> [WHAT THE TASK ASKS]: Every line holding "pitest" should be copied from the records below.
*** DATA FOR THIS EXERCISE Section Begins ***
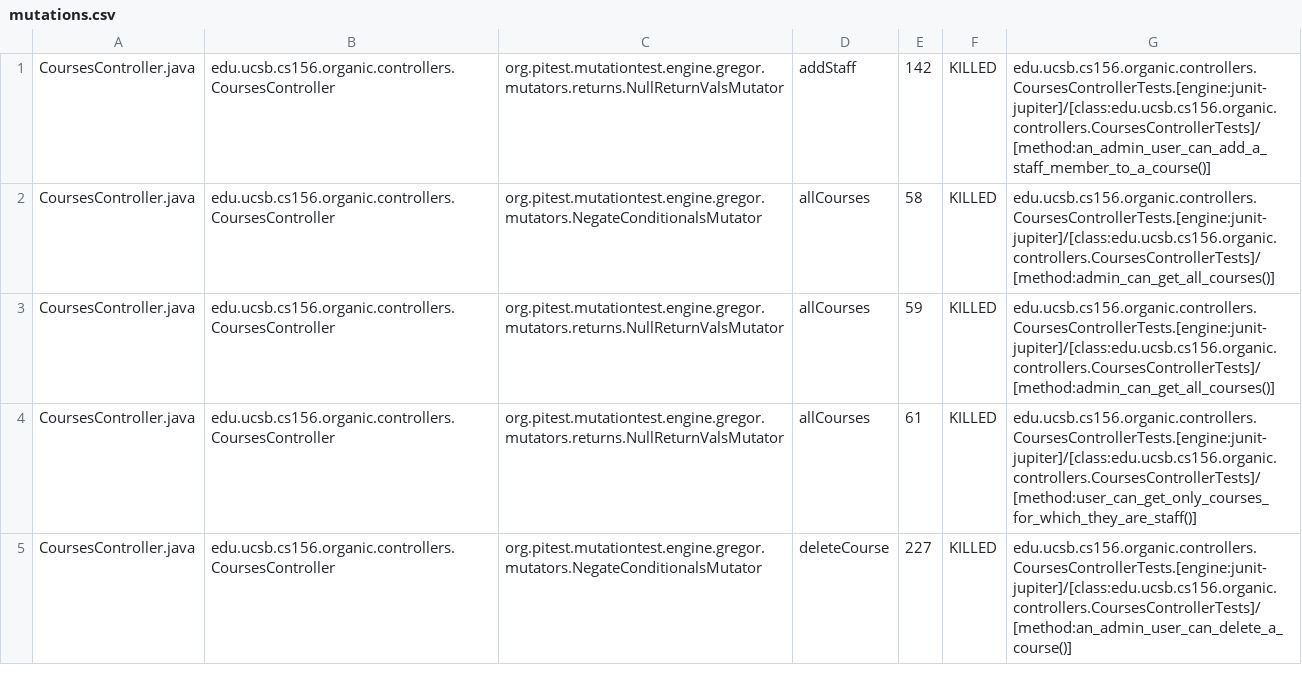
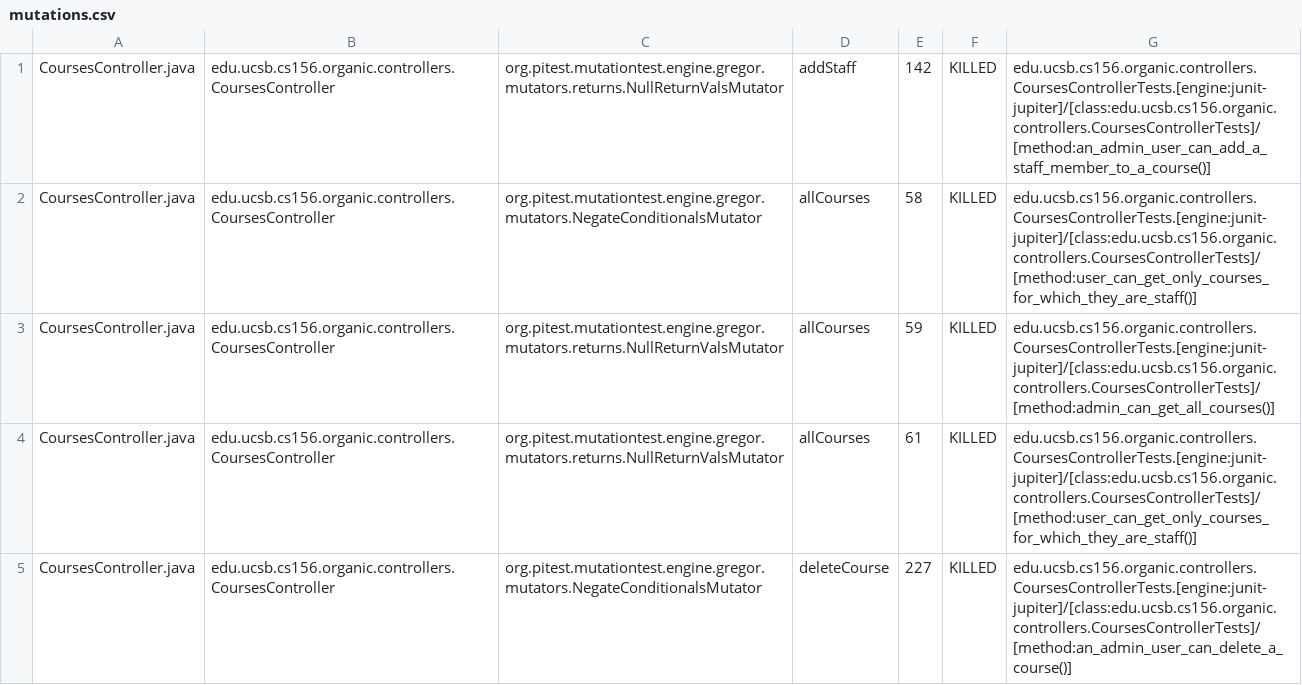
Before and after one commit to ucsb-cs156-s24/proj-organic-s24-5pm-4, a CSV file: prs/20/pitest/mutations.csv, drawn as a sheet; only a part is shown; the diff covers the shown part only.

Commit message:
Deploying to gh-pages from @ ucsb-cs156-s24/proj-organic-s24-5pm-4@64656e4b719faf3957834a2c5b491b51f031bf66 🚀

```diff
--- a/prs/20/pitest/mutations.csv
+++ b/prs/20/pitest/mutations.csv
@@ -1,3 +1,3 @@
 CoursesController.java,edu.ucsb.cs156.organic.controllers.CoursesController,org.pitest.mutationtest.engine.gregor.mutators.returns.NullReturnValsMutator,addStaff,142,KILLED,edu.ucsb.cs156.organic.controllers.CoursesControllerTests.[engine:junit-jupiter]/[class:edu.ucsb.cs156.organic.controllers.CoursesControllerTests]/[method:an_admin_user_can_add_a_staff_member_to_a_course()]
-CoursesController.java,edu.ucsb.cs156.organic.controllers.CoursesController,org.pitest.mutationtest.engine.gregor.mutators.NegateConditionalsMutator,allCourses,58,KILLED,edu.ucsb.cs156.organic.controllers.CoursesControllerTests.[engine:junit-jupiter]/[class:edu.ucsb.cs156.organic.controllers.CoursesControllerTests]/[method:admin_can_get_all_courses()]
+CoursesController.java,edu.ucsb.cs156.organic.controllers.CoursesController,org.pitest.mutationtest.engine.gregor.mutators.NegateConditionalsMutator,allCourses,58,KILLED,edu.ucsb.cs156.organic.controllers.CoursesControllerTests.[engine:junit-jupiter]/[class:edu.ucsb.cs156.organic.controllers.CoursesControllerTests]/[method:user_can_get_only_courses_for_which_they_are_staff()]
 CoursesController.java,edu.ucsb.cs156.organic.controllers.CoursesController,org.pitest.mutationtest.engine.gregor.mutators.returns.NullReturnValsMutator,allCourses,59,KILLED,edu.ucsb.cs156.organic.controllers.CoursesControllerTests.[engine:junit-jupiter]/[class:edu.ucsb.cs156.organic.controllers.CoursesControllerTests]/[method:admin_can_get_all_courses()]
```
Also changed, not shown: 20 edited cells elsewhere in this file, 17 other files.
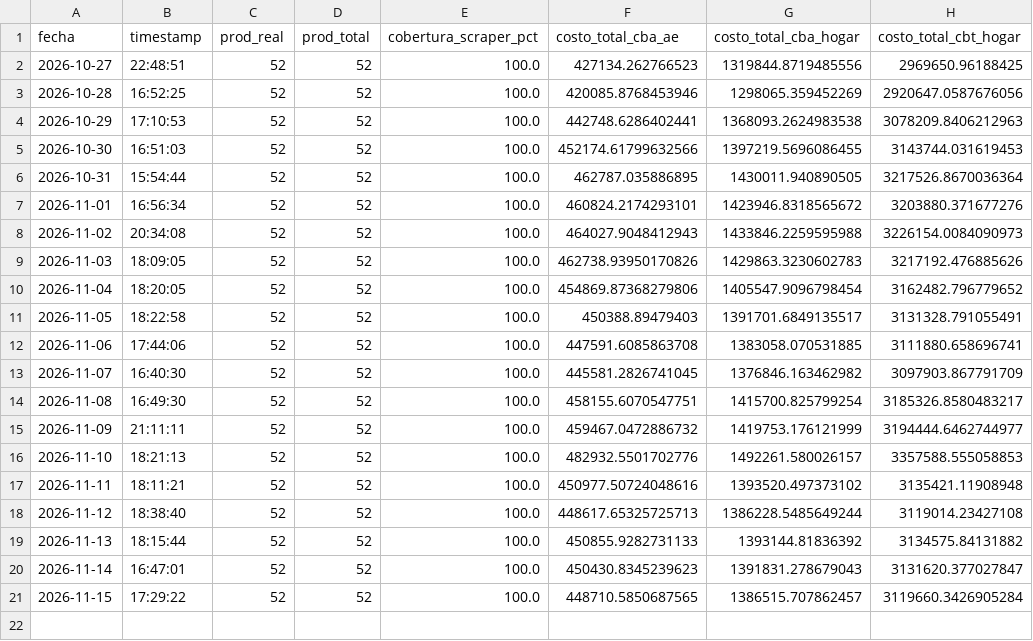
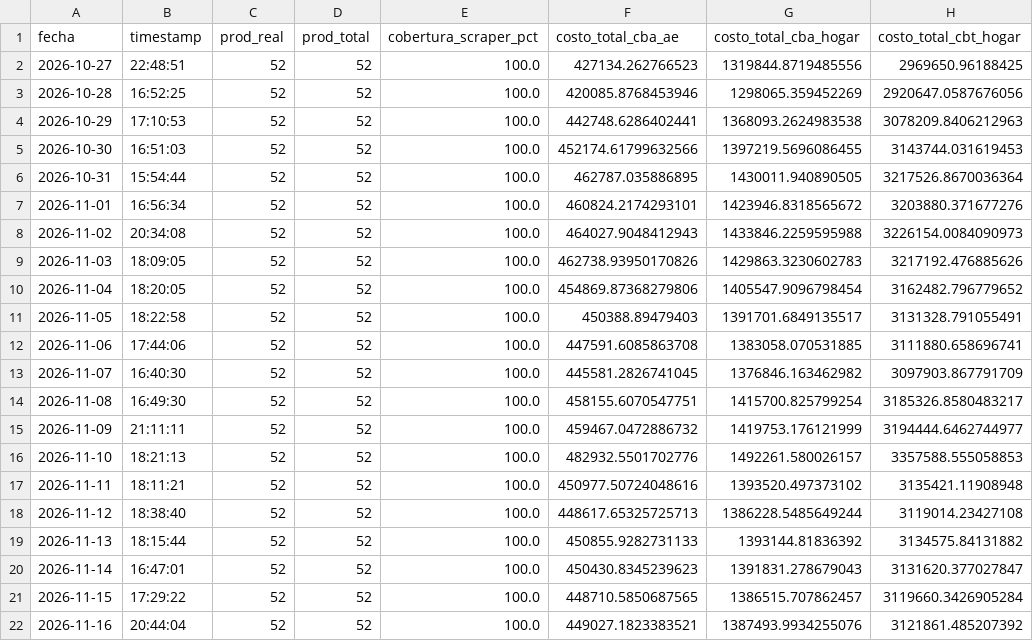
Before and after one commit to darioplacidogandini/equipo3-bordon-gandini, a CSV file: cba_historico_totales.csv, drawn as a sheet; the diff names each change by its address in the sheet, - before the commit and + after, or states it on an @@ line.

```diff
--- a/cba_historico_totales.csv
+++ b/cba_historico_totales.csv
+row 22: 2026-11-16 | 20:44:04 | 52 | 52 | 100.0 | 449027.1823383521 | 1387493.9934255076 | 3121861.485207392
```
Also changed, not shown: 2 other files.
*** DATA FOR THIS EXERCISE Section Ends ***
> [TASK OUTPUT]:
Before and after one commit to ucsb-cs156-s24/proj-organic-s24-5pm-4, a CSV file: prs/20/pitest/mutations.csv, drawn as a sheet; only a part is shown; the diff covers the shown part only.
--- a/prs/20/pitest/mutations.csv
+++ b/prs/20/pitest/mutations.csv
 CoursesController.java,edu.ucsb.cs156.organic.controllers.CoursesController,org.pitest.mutationtest.engine.gregor.mutators.returns.NullReturnValsMutator,addStaff,142,KILLED,edu.ucsb.cs156.organic.controllers.CoursesControllerTests.[engine:junit-jupiter]/[class:edu.ucsb.cs156.organic.controllers.CoursesControllerTests]/[method:an_admin_user_can_add_a_staff_member_to_a_course()]
-CoursesController.java,edu.ucsb.cs156.organic.controllers.CoursesController,org.pitest.mutationtest.engine.gregor.mutators.NegateConditionalsMutator,allCourses,58,KILLED,edu.ucsb.cs156.organic.controllers.CoursesControllerTests.[engine:junit-jupiter]/[class:edu.ucsb.cs156.organic.controllers.CoursesControllerTests]/[method:admin_can_get_all_courses()]
+CoursesController.java,edu.ucsb.cs156.organic.controllers.CoursesController,org.pitest.mutationtest.engine.gregor.mutators.NegateConditionalsMutator,allCourses,58,KILLED,edu.ucsb.cs156.organic.controllers.CoursesControllerTests.[engine:junit-jupiter]/[class:edu.ucsb.cs156.organic.controllers.CoursesControllerTests]/[method:user_can_get_only_courses_for_which_they_are_staff()]
 CoursesController.java,edu.ucsb.cs156.organic.controllers.CoursesController,org.pitest.mutationtest.engine.gregor.mutators.returns.NullReturnValsMutator,allCourses,59,KILLED,edu.ucsb.cs156.organic.controllers.CoursesControllerTests.[engine:junit-jupiter]/[class:edu.ucsb.cs156.organic.controllers.CoursesControllerTests]/[method:admin_can_get_all_courses()]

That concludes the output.